AMC, which is incurring a capital expenditure worth Rs 600 crore for water supply, waste management and other infrastructure projects including cleaning of Sabarmati river, is expecting to raise Rs 400 crore of it from the government and the rest Rs 200 crore through municipal bonds.
While there seems to be some buoyancy returning to cities raising funds through municipal bonds, analysts believe the market is still at a nascent stage for the instruments among investors.
"While municipal bonds are the need of the hour, unfortunately, the instrument hasn't picked up despite being there since '90s. If we look at the asset class, the municipal bond as an instrument in itself is not very deep and underdeveloped. That is one challenge which municipalities are facing. Investors' perception of municipalities is also another challenge.
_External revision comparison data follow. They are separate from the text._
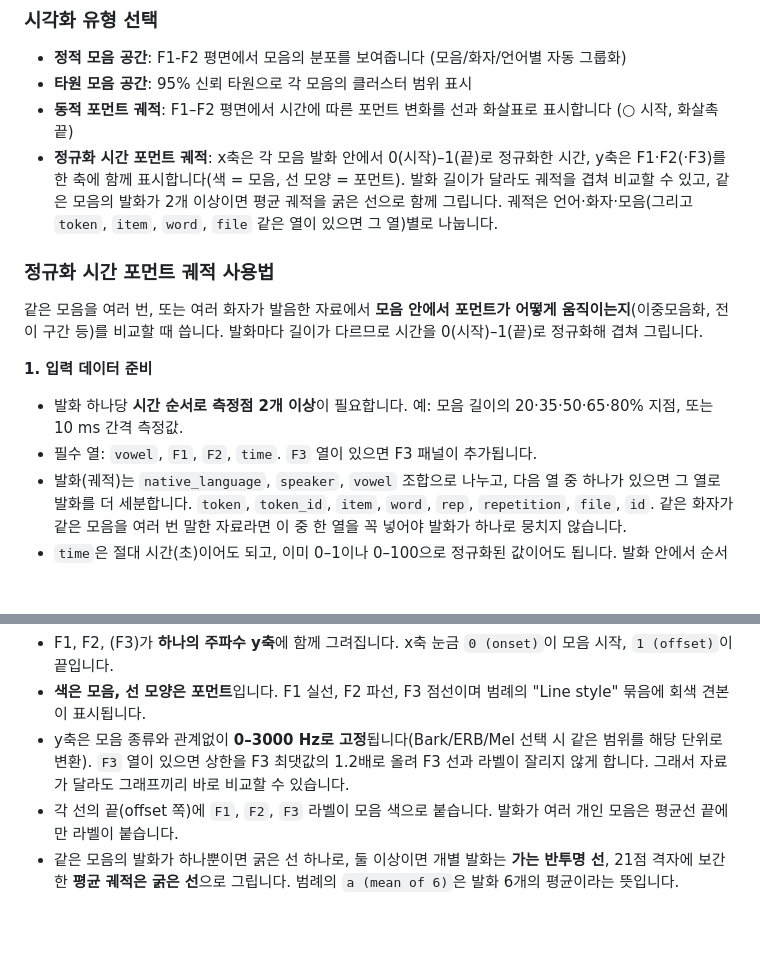
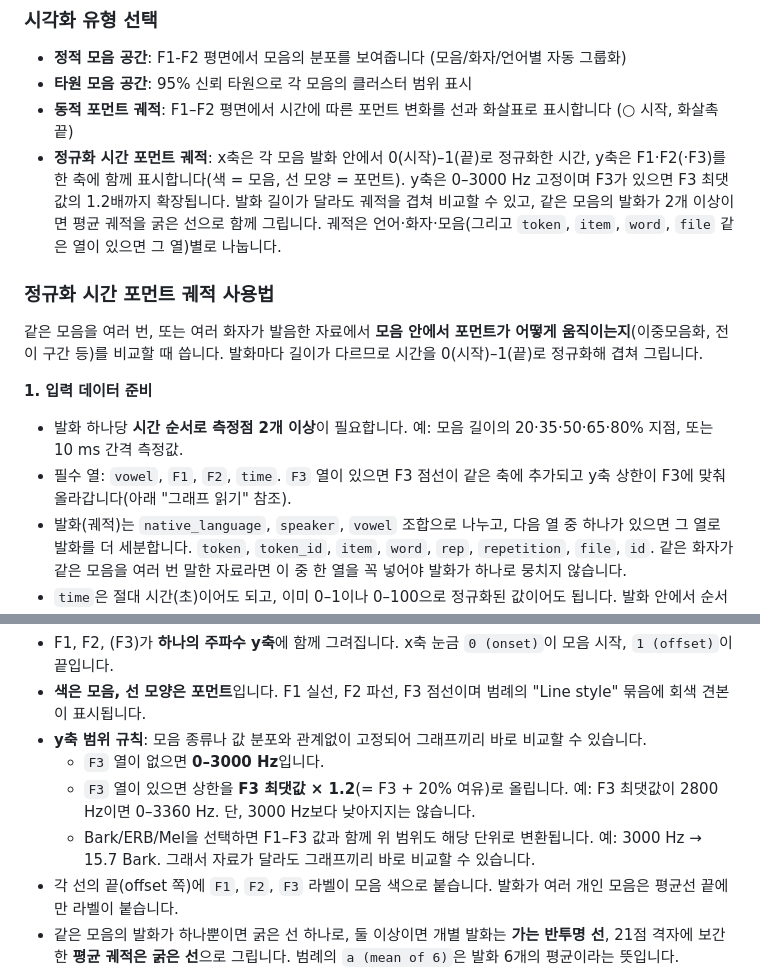
Before and after one commit to exphon/vowelspace, a Markdown page: README.md, 2 parts joined by grey strips. Rendered like a GitHub page; blank space fills up the shorter version.

Commit message:
Spell out the F3-dependent y-axis rule for the normalized-time plot in README
Co-Authored-By: Claude Fable 5.1 <noreply@anthropic.com>

```diff
--- a/README.md
+++ b/README.md
@@ -362,7 +362,7 @@ WAV 파일과 같은 이름의 TextGrid 파일을 함께 올리면 TextGrid에
 - **정적 모음 공간**: F1-F2 평면에서 모음의 분포를 보여줍니다 (모음/화자/언어별 자동 그룹화)
 - **타원 모음 공간**: 95% 신뢰 타원으로 각 모음의 클러스터 범위 표시
 - **동적 포먼트 궤적**: F1–F2 평면에서 시간에 따른 포먼트 변화를 선과 화살표로 표시합니다 (○ 시작, 화살촉 끝)
-- **정규화 시간 포먼트 궤적**: x축은 각 모음 발화 안에서 0(시작)–1(끝)로 정규화한 시간, y축은 F1·F2(·F3)를 한 축에 함께 표시합니다(색 = 모음, 선 모양 = 포먼트).
+- **정규화 시간 포먼트 궤적**: x축은 각 모음 발화 안에서 0(시작)–1(끝)로 정규화한 시간, y축은 F1·F2(·F3)를 한 축에 함께 표시합니다(색 = 모음, 선 모양 = 포먼트). y축은 0–3000 Hz 고정이며 F3가 있으면 F3 최댓값의 1.2배까지 확장됩니다.
   발화 길이가 달라도 궤적을 겹쳐 비교할 수 있고, 같은 모음의 발화가 2개 이상이면 평균 궤적을 굵은 선으로 함께 그립니다.
   궤적은 언어·화자·모음(그리고 `token`, `item`, `word`, `file` 같은 열이 있으면 그 열)별로 나눕니다.
 
@@ -374,7 +374,7 @@ WAV 파일과 같은 이름의 TextGrid 파일을 함께 올리면 TextGrid에
 **1. 입력 데이터 준비**
 
 - 발화 하나당 **시간 순서로 측정점 2개 이상**이 필요합니다. 예: 모음 길이의 20·35·50·65·80% 지점, 또는 10 ms 간격 측정값.
-- 필수 열: `vowel`, `F1`, `F2`, `time`. `F3` 열이 있으면 F3 패널이 추가됩니다.
+- 필수 열: `vowel`, `F1`, `F2`, `time`. `F3` 열이 있으면 F3 점선이 같은 축에 추가되고 y축 상한이 F3에 맞춰 올라갑니다(아래 "그래프 읽기" 참조).
 - 발화(궤적)는 `native_language`, `speaker`, `vowel` 조합으로 나누고, 다음 열 중 하나가 있으면 그 열로 발화를 더 세분합니다.
   `token`, `token_id`, `item`, `word`, `rep`, `repetition`, `file`, `id`.
   같은 화자가 같은 모음을 여러 번 말한 자료라면 이 중 한 열을 꼭 넣어야 발화가 하나로 뭉치지 않습니다.
@@ -409,7 +409,10 @@ SP02,ai,1,1.00,350,2250,2760
 
 - F1, F2, (F3)가 **하나의 주파수 y축**에 함께 그려집니다. x축 눈금 `0 (onset)`이 모음 시작, `1 (offset)`이 끝입니다.
 - **색은 모음, 선 모양은 포먼트**입니다. F1 실선, F2 파선, F3 점선이며 범례의 "Line style" 묶음에 회색 견본이 표시됩니다.
-- y축은 모음 종류와 관계없이 **0–3000 Hz로 고정**됩니다(Bark/ERB/Mel 선택 시 같은 범위를 해당 단위로 변환). `F3` 열이 있으면 상한을 F3 최댓값의 1.2배로 올려 F3 선과 라벨이 잘리지 않게 합니다.
+- **y축 범위 규칙**: 모음 종류나 값 분포와 관계없이 고정되어 그래프끼리 바로 비교할 수 있습니다.
+  - `F3` 열이 없으면 **0–3000 Hz**입니다.
+  - `F3` 열이 있으면 상한을 **F3 최댓값 × 1.2**(= F3 + 20% 여유)로 올립니다. 예: F3 최댓값이 2800 Hz이면 0–3360 Hz. 단, 3000 Hz보다 낮아지지는 않습니다.
+  - Bark/ERB/Mel을 선택하면 F1–F3 값과 함께 위 범위도 해당 단위로 변환됩니다. 예: 3000 Hz → 15.7 Bark.
   그래서 자료가 달라도 그래프끼리 바로 비교할 수 있습니다.
 - 각 선의 끝(offset 쪽)에 `F1`, `F2`, `F3` 라벨이 모음 색으로 붙습니다. 발화가 여러 개인 모음은 평균선 끝에만 라벨이 붙습니다.
 - 같은 모음의 발화가 하나뿐이면 굵은 선 하나로, 둘 이상이면 개별 발화는 **가는 반투명 선**,
```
One doesn't know much about the municipalities or how much money do they generate and act as a hindrance in awareness being low," said Devendra Pant, Chief Economist, India Ratings.
In recent times, municipal bonds have been picking up after Pune became the first city after a long time to issue one. It all began with Pune Municipal Corporation coming up with bonds worth Rs 200 crore in 2017 for funding a 24x7 water supply project.
Later in February 2018, Greater Hyderabad Municipal Corporation (GHMC) issued bonds worth Rs 200 crore for a strategic road development project. As per a Crisil estimate, municipalities are likely to raise Rs 15000 crore overall by 2023, of which Rs 6000 crore is likely to be raised through municipal bonds within the next three years. Indore issued Rs 140 crore worth of bonds, while Bhopal Municipal Corporation raised Rs 175 crore in September 2018.